Backups are important. How many times have you read that you should always backup before doing this or that? How many times did the documentation actually explain how and what you should backup? And if it did, did it also explain how to restore the backup if needed? Unfortunately, backup and restore documentation is often lacking. And this is the case even for serious projects like Kubernetes. Read on to learn more about backups in Kubernetes how to do them, what to include and why.
If you search for “backup Kubernetes” on google you will probably find quite a lot of different solutions. Unfortunately, many of them do not explain the big picture. There are pages pointing out that you should do backups, some references to solutions like Velero and descriptions for how to back up etcd. But it is hard to find anything putting the pieces together. When I first wrote this post I referred to this issue about how to do Kubernetes backups and migrations from 2016. It was closed in the summer 2020 without a fix due to the complexity of the topic.
Why backup Kubernetes?
This may seem like a silly question but it is quite important to know what the backup is for before you decide on how to do it. Some may even wonder if backups are needed at all in Kubernetes. Isn’t it all about stateless applications that you can easily redeploy on any other cluster? Well state is still quite useful or even necessary, besides, avoiding downtime (due to migration) is still a thing for stateless applications. There are essentially two reasons for backing up:
- To be able to restore a failed control plane Node.
- To be able to restore applications (with data).

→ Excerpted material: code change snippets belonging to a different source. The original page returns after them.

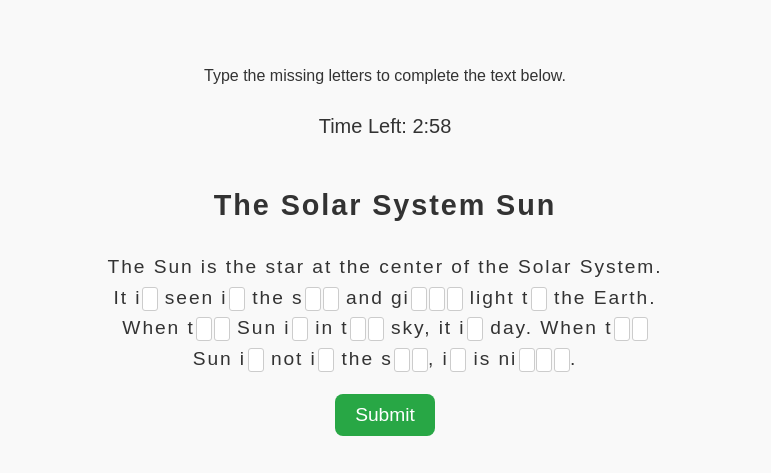
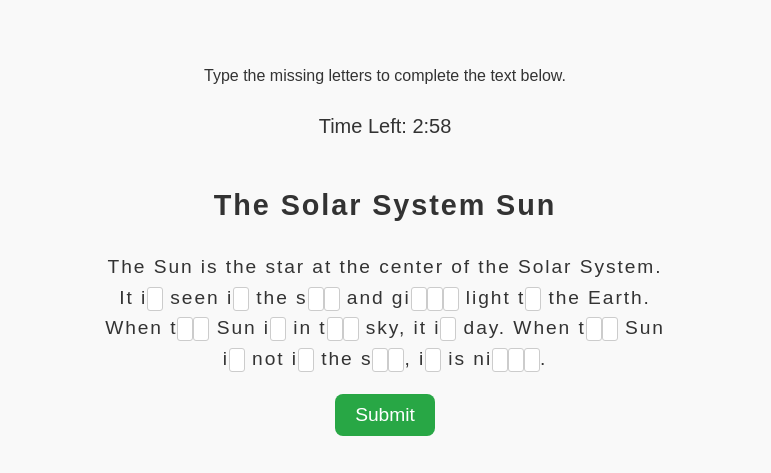
Before and after one commit to mzjean/read-complete-game, a plain HTML site: page index.html in a window 1280 px wide. Both pictures are taken after a click on the button "Start Game". Shown: the part 235-708 px from the top of the page, without its empty margins (255-1026 px from the left). Drawn offline with Linux system fonts and the light colour scheme.

Commit message:
Update style.css

```diff
--- a/style.css
+++ b/style.css
@@ -104,9 +104,13 @@ body {
   font-size: 1rem;
   border: 1px solid #ccc;
   border-radius: 3px;
-  margin-left: 0.1em; /* Matches letter-spacing between text and fields */
-  margin-right: 0; /* No space between fields */
+  margin-left: 0.1em; /* Spacing between text and fields */
   vertical-align: middle; /* Align fields with text */
+}
+
+/* Remove spacing between adjacent fields */
+.passage-container input + input {
+  margin-left: 0; /* No space between adjacent fields */
 }
 
 .passage-container input:first-child {
```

As you may know, the workload will happily keep running even if the control plane goes down. That is, unless the workload needs to talk to the API, of course. But this isn’t very helpful unless you are able to restore the control plane later. In other words, you need to make backups for the reason of restoring a control plane Node, or be forced to migrate to a new cluster if this happens. And this is of course especially important if you run a cluster with just a single control plane Node.
The second point in the list is relevant for restoring/migrating the workload to a new cluster or restoring a single failed application. This requires backups of all the resources in the cluster, along with any state stored in persistent volumes. Note that there is a difference here in that these resources should be completely cluster agnostic. In the previous case the backup was heavily tied to a specific cluster exactly because it was supposed to restore that same cluster. But here we are talking about only the workload, which should be able to run on any (similar) cluster.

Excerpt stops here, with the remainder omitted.